### Action item
Please retype the records below exactly as they appear, but leave out the pictures.

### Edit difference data
- - - - - - -
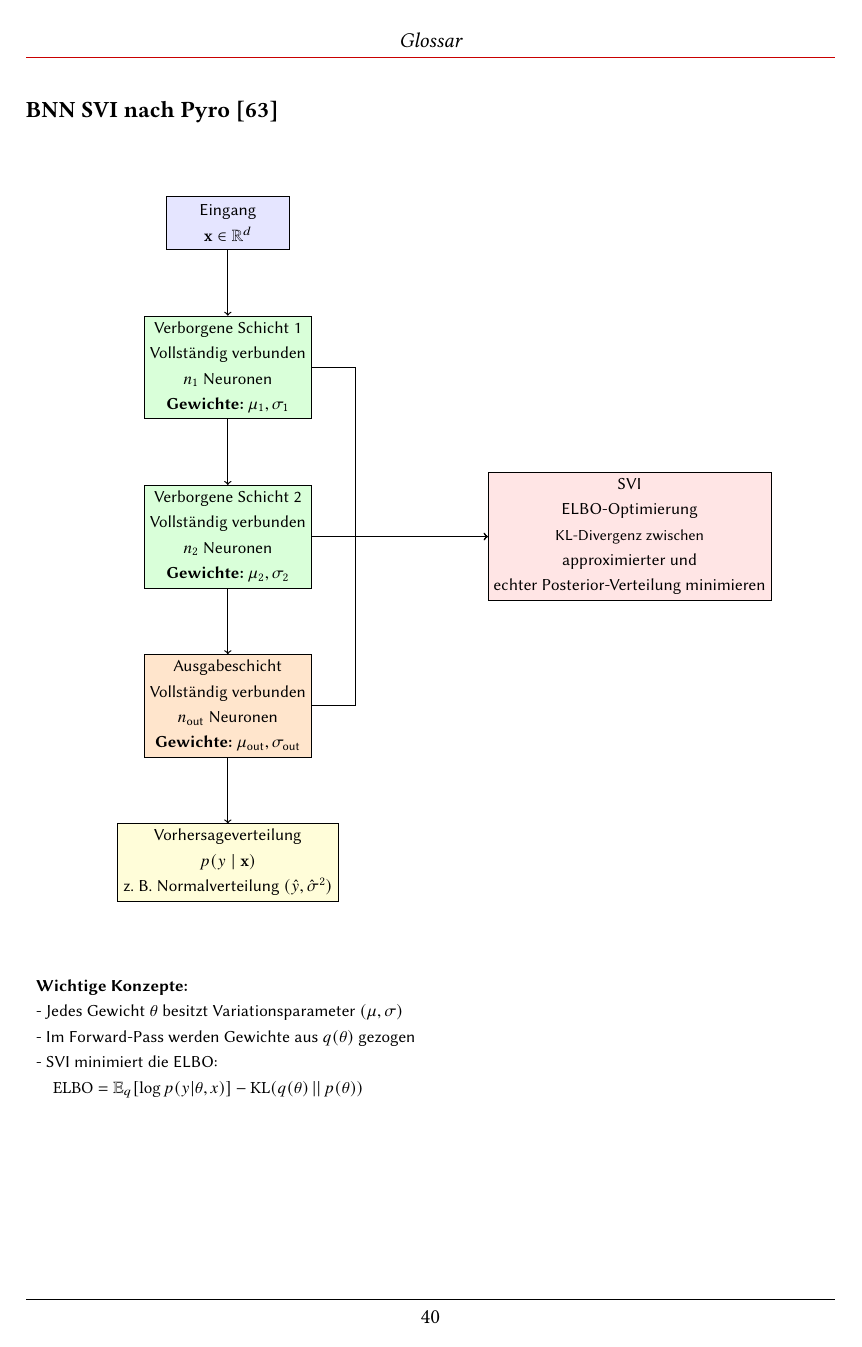
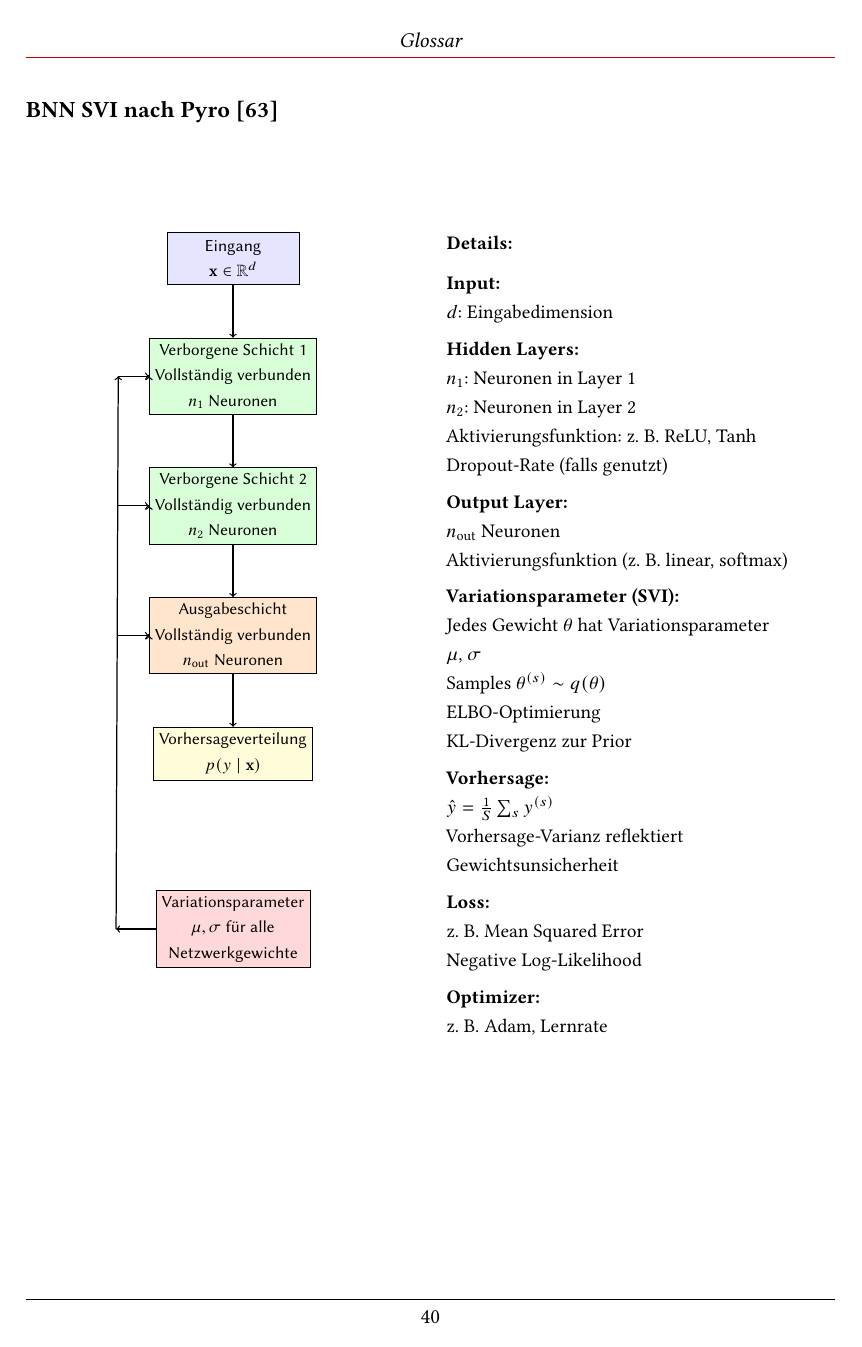
Before and after one commit to LN6qVnqzaT0rV8tpTK4z666/BA__U-i-mlb-Sm-f-d-s-V-a-S__tex, a LaTeX thesis (main.tex, which reads pages/visualisations_architecture.tex): page 44 of 45. Compiled offline with pdfLaTeX.

Commit message:
iter-15-07-01: tikz clean.

```diff
--- a/pages/visualisations_architecture.tex
+++ b/pages/visualisations_architecture.tex
@@ -161,55 +161,115 @@ z. B. Adam, Lernrate
 
 
 
-% \needspace{10\baselineskip}
+%\needspace{10\baselineskip}
 \subsection*{\gls{Bayesianische neuronale Netze} \gls{svi} nach Pyro \parencite{PyroPplDevelopers.2024}}
 
 \par\noindent\\
 
-\scalebox{0.8}{
+\begin{center}
+\begin{minipage}[t]{0.47\textwidth}
+\centering
+\adjustbox{valign=t, scale=0.8}{
     \begin{tikzpicture}[
-        node distance=1.5cm and 2.5cm,
+        node distance=1.2cm and 2.5cm,
         every node/.style={font=\sffamily},
-        layer/.style={rectangle, draw, minimum width=2.8cm, minimum height=1.2cm, align=center},
+        layer/.style={
+            rectangle,
+            draw,
+            minimum width=3.0cm,
+            minimum height=1.2cm,
+            align=center
+        },
         arrow/.style={->, thick}
     ]
 
-    % Nodes
+    % Network flow nodes
     \node[layer, fill=blue!10] (input) {Eingang \\ $\mathbf{x} \in \mathbb{R}^d$};
 
-    \node[layer, fill=green!15, below=of input] (hidden1) {Verborgene Schicht 1 \\ Vollständig verbunden \\ $n_1$ Neuronen \\ \textbf{Gewichte:} $\mu_1, \sigma_1$};
-
-    \node[layer, fill=green!15, below=of hidden1] (hidden2) {Verborgene Schicht 2 \\ Vollständig verbunden \\ $n_2$ Neuronen \\ \textbf{Gewichte:} $\mu_2, \sigma_2$};
-
-    \node[layer, fill=orange!20, below=of hidden2] (output) {Ausgabeschicht \\ Vollständig verbunden \\ $n_\text{out}$ Neuronen \\ \textbf{Gewichte:} $\mu_\text{out}, \sigma_\text{out}$};
-
-    \node[layer, fill=yellow!15, below=of output] (predictive) {Vorhersageverteilung \\ $p(y \mid \mathbf{x})$ \\ z. B. Normalverteilung $(\hat{y}, \hat{\sigma}^2)$};
-
-    \node[layer, fill=red!10, right=4cm of hidden2] (elbo) {SVI \\ ELBO-Optimierung \\ \small KL-Divergenz zwischen \\ approximierter und \\ echter Posterior-Verteilung minimieren};
-
-    % Connections
+    \node[layer, fill=green!15, below=of input] (hidden1) {Verborgene Schicht 1 \\ Vollständig verbunden \\ $n_1$ Neuronen};
+
+    \node[layer, fill=green!15, below=of hidden1] (hidden2) {Verborgene Schicht 2 \\ Vollständig verbunden \\ $n_2$ Neuronen};
+
+    \node[layer, fill=orange!20, below=of hidden2] (output) {Ausgabeschicht \\ Vollständig verbunden \\ $n_\text{out}$ Neuronen};
+
+    \node[layer, fill=yellow!15, below=of output] (predictive) {Vorhersageverteilung \\ $p(y \mid \mathbf{x})$};
+
+    % SVI box below everything
+    \node[layer, fill=red!15, below=2.5cm of predictive] (svi) {Variationsparameter \\ $\mu, \sigma$ für alle \\ Netzwerkgewichte};
+
+    % Network flow arrows
     \draw[arrow] (input) -- (hidden1);
     \draw[arrow] (hidden1) -- (hidden2);
     \draw[arrow] (hidden2) -- (output);
     \draw[arrow] (output) -- (predictive);
 
-    \draw[arrow] (hidden1.east) -- ++(1,0) |- (elbo.west);
-    \draw[arrow] (hidden2.east) -- ++(1,0) |- (elbo.west);
-    \draw[arrow] (output.east) -- ++(1,0) |- (elbo.west);
-
-    % Optional: Legende
-    \node[align=left, below=of predictive] (legend) {
-       \begin{tabular}{@{}l@{}}
-       \textbf{Wichtige Konzepte:} \\
-       - Jedes Gewicht $\theta$ besitzt Variationsparameter $(\mu, \sigma)$ \\
-       - Im Forward-Pass werden Gewichte aus $q(\theta)$ gezogen \\
-       - SVI minimiert die ELBO: \\
-       \quad $\mathrm{ELBO} = \mathbb{E}_{q} [ \log p(y|\theta,x) ] - \mathrm{KL}(q(\theta)\,||\,p(\theta))$
-       \end{tabular}
-    };
+    % Bus routing from SVI box
+    % Step 1: left horizontal from SVI
+    \coordinate (bus_left) at ([xshift=-0.9cm] svi.west);
+    \draw[arrow] (svi.west) -- (bus_left);
+
+    % Step 2: vertical bus upwards only as high as hidden1
+    \coordinate (bus_top) at ([xshift=-0.7cm] hidden1.west);
+    \draw[arrow] (bus_left) -- (bus_top);
+
+    % Horizontal lines directly to target boxes at correct Y
+    % Hidden1
+    \coordinate (target1) at ([xshift=0cm] hidden1.west);
+    \draw[arrow] (bus_top |- target1) -- (target1);
+    \draw[arrow] (target1) -- (hidden1.west);
+
+    % Hidden2
+    \coordinate (target2) at ([xshift=0cm] hidden2.west);
+    \draw[arrow] (bus_top |- target2) -- (target2);
+    \draw[arrow] (target2) -- (hidden2.west);
+
+    % Output
+    \coordinate (target3) at ([xshift=0cm] output.west);
+    \draw[arrow] (bus_top |- target3) -- (target3);
+    \draw[arrow] (target3) -- (output.west);
 
     \end{tikzpicture}
 }
+\end{minipage}%
+\hfill
+\begin{minipage}[t]{0.48\textwidth}
+\raggedright
+\small
+\textbf{Details:} \\[6pt]
+
+\textbf{Input:} \\
+$d$: Eingabedimension \\[4pt]
+
+\textbf{Hidden Layers:} \\
+$n_1$: Neuronen in Layer 1 \\
+$n_2$: Neuronen in Layer 2 \\
+Aktivierungsfunktion: z. B. ReLU, Tanh \\
+Dropout-Rate (falls genutzt) \\[4pt]
+
+\textbf{Output Layer:} \\
+$n_\text{out}$ Neuronen \\
+Aktivierungsfunktion (z. B. linear, softmax) \\[4pt]
+
+\textbf{Variationsparameter (SVI):} \\
+Jedes Gewicht $\theta$ hat Variationsparameter \\
+$\mu$, $\sigma$ \\
+Samples $\theta^{(s)} \sim q(\theta)$ \\
+ELBO-Optimierung \\
+KL-Divergenz zur Prior \\[4pt]
+
+\textbf{Vorhersage:} \\
+$\hat{y} = \frac{1}{S} \sum_s y^{(s)}$ \\
+Vorhersage-Varianz reflektiert Gewichtsunsicherheit \\[4pt]
+
+\textbf{Loss:} \\
+z. B. Mean Squared Error \\
+Negative Log-Likelihood \\[4pt]
+
+\textbf{Optimizer:} \\
+z. B. Adam, Lernrate
+\end{minipage}
+\end{center}
+
 
 
 
```
Also changed, not shown: pages/visualisations_architecture.tex (110 more changed lines).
- - - - - - -
### Result for this exercise
Before and after one commit to LN6qVnqzaT0rV8tpTK4z666/BA__U-i-mlb-Sm-f-d-s-V-a-S__tex, a LaTeX thesis (main.tex, which reads pages/visualisations_architecture.tex): page 44 of 45. Compiled offline with pdfLaTeX.

Commit message:
iter-15-07-01: tikz clean.

```diff
--- a/pages/visualisations_architecture.tex
+++ b/pages/visualisations_architecture.tex
@@ -161,55 +161,115 @@ z. B. Adam, Lernrate
 
 
 
-% \needspace{10\baselineskip}
+%\needspace{10\baselineskip}
 \subsection*{\gls{Bayesianische neuronale Netze} \gls{svi} nach Pyro \parencite{PyroPplDevelopers.2024}}
 
 \par\noindent\\
 
-\scalebox{0.8}{
+\begin{center}
+\begin{minipage}[t]{0.47\textwidth}
+\centering
+\adjustbox{valign=t, scale=0.8}{
     \begin{tikzpicture}[
-        node distance=1.5cm and 2.5cm,
+        node distance=1.2cm and 2.5cm,
         every node/.style={font=\sffamily},
-        layer/.style={rectangle, draw, minimum width=2.8cm, minimum height=1.2cm, align=center},
+        layer/.style={
+            rectangle,
+            draw,
+            minimum width=3.0cm,
+            minimum height=1.2cm,
+            align=center
+        },
         arrow/.style={->, thick}
     ]
 
-    % Nodes
+    % Network flow nodes
     \node[layer, fill=blue!10] (input) {Eingang \\ $\mathbf{x} \in \mathbb{R}^d$};
 
-    \node[layer, fill=green!15, below=of input] (hidden1) {Verborgene Schicht 1 \\ Vollständig verbunden \\ $n_1$ Neuronen \\ \textbf{Gewichte:} $\mu_1, \sigma_1$};
-
-    \node[layer, fill=green!15, below=of hidden1] (hidden2) {Verborgene Schicht 2 \\ Vollständig verbunden \\ $n_2$ Neuronen \\ \textbf{Gewichte:} $\mu_2, \sigma_2$};
-
-    \node[layer, fill=orange!20, below=of hidden2] (output) {Ausgabeschicht \\ Vollständig verbunden \\ $n_\text{out}$ Neuronen \\ \textbf{Gewichte:} $\mu_\text{out}, \sigma_\text{out}$};
-
-    \node[layer, fill=yellow!15, below=of output] (predictive) {Vorhersageverteilung \\ $p(y \mid \mathbf{x})$ \\ z. B. Normalverteilung $(\hat{y}, \hat{\sigma}^2)$};
-
-    \node[layer, fill=red!10, right=4cm of hidden2] (elbo) {SVI \\ ELBO-Optimierung \\ \small KL-Divergenz zwischen \\ approximierter und \\ echter Posterior-Verteilung minimieren};
-
-    % Connections
+    \node[layer, fill=green!15, below=of input] (hidden1) {Verborgene Schicht 1 \\ Vollständig verbunden \\ $n_1$ Neuronen};
+
+    \node[layer, fill=green!15, below=of hidden1] (hidden2) {Verborgene Schicht 2 \\ Vollständig verbunden \\ $n_2$ Neuronen};
+
+    \node[layer, fill=orange!20, below=of hidden2] (output) {Ausgabeschicht \\ Vollständig verbunden \\ $n_\text{out}$ Neuronen};
+
+    \node[layer, fill=yellow!15, below=of output] (predictive) {Vorhersageverteilung \\ $p(y \mid \mathbf{x})$};
+
+    % SVI box below everything
+    \node[layer, fill=red!15, below=2.5cm of predictive] (svi) {Variationsparameter \\ $\mu, \sigma$ für alle \\ Netzwerkgewichte};
+
+    % Network flow arrows
     \draw[arrow] (input) -- (hidden1);
     \draw[arrow] (hidden1) -- (hidden2);
     \draw[arrow] (hidden2) -- (output);
     \draw[arrow] (output) -- (predictive);
 
-    \draw[arrow] (hidden1.east) -- ++(1,0) |- (elbo.west);
-    \draw[arrow] (hidden2.east) -- ++(1,0) |- (elbo.west);
-    \draw[arrow] (output.east) -- ++(1,0) |- (elbo.west);
-
-    % Optional: Legende
-    \node[align=left, below=of predictive] (legend) {
-       \begin{tabular}{@{}l@{}}
-       \textbf{Wichtige Konzepte:} \\
-       - Jedes Gewicht $\theta$ besitzt Variationsparameter $(\mu, \sigma)$ \\
-       - Im Forward-Pass werden Gewichte aus $q(\theta)$ gezogen \\
-       - SVI minimiert die ELBO: \\
-       \quad $\mathrm{ELBO} = \mathbb{E}_{q} [ \log p(y|\theta,x) ] - \mathrm{KL}(q(\theta)\,||\,p(\theta))$
-       \end{tabular}
-    };
+    % Bus routing from SVI box
+    % Step 1: left horizontal from SVI
+    \coordinate (bus_left) at ([xshift=-0.9cm] svi.west);
+    \draw[arrow] (svi.west) -- (bus_left);
+
+    % Step 2: vertical bus upwards only as high as hidden1
+    \coordinate (bus_top) at ([xshift=-0.7cm] hidden1.west);
+    \draw[arrow] (bus_left) -- (bus_top);
+
+    % Horizontal lines directly to target boxes at correct Y
+    % Hidden1
+    \coordinate (target1) at ([xshift=0cm] hidden1.west);
+    \draw[arrow] (bus_top |- target1) -- (target1);
+    \draw[arrow] (target1) -- (hidden1.west);
+
+    % Hidden2
+    \coordinate (target2) at ([xshift=0cm] hidden2.west);
+    \draw[arrow] (bus_top |- target2) -- (target2);
+    \draw[arrow] (target2) -- (hidden2.west);
+
+    % Output
+    \coordinate (target3) at ([xshift=0cm] output.west);
+    \draw[arrow] (bus_top |- target3) -- (target3);
+    \draw[arrow] (target3) -- (output.west);
 
     \end{tikzpicture}
 }
+\end{minipage}%
+\hfill
+\begin{minipage}[t]{0.48\textwidth}
+\raggedright
+\small
+\textbf{Details:} \\[6pt]
+
+\textbf{Input:} \\
+$d$: Eingabedimension \\[4pt]
+
+\textbf{Hidden Layers:} \\
+$n_1$: Neuronen in Layer 1 \\
+$n_2$: Neuronen in Layer 2 \\
+Aktivierungsfunktion: z. B. ReLU, Tanh \\
+Dropout-Rate (falls genutzt) \\[4pt]
+
+\textbf{Output Layer:} \\
+$n_\text{out}$ Neuronen \\
+Aktivierungsfunktion (z. B. linear, softmax) \\[4pt]
+
+\textbf{Variationsparameter (SVI):} \\
+Jedes Gewicht $\theta$ hat Variationsparameter \\
+$\mu$, $\sigma$ \\
+Samples $\theta^{(s)} \sim q(\theta)$ \\
+ELBO-Optimierung \\
+KL-Divergenz zur Prior \\[4pt]
+
+\textbf{Vorhersage:} \\
+$\hat{y} = \frac{1}{S} \sum_s y^{(s)}$ \\
+Vorhersage-Varianz reflektiert Gewichtsunsicherheit \\[4pt]
+
+\textbf{Loss:} \\
+z. B. Mean Squared Error \\
+Negative Log-Likelihood \\[4pt]
+
+\textbf{Optimizer:} \\
+z. B. Adam, Lernrate
+\end{minipage}
+\end{center}
+
 
 
 
```
Also changed, not shown: pages/visualisations_architecture.tex (110 more changed lines).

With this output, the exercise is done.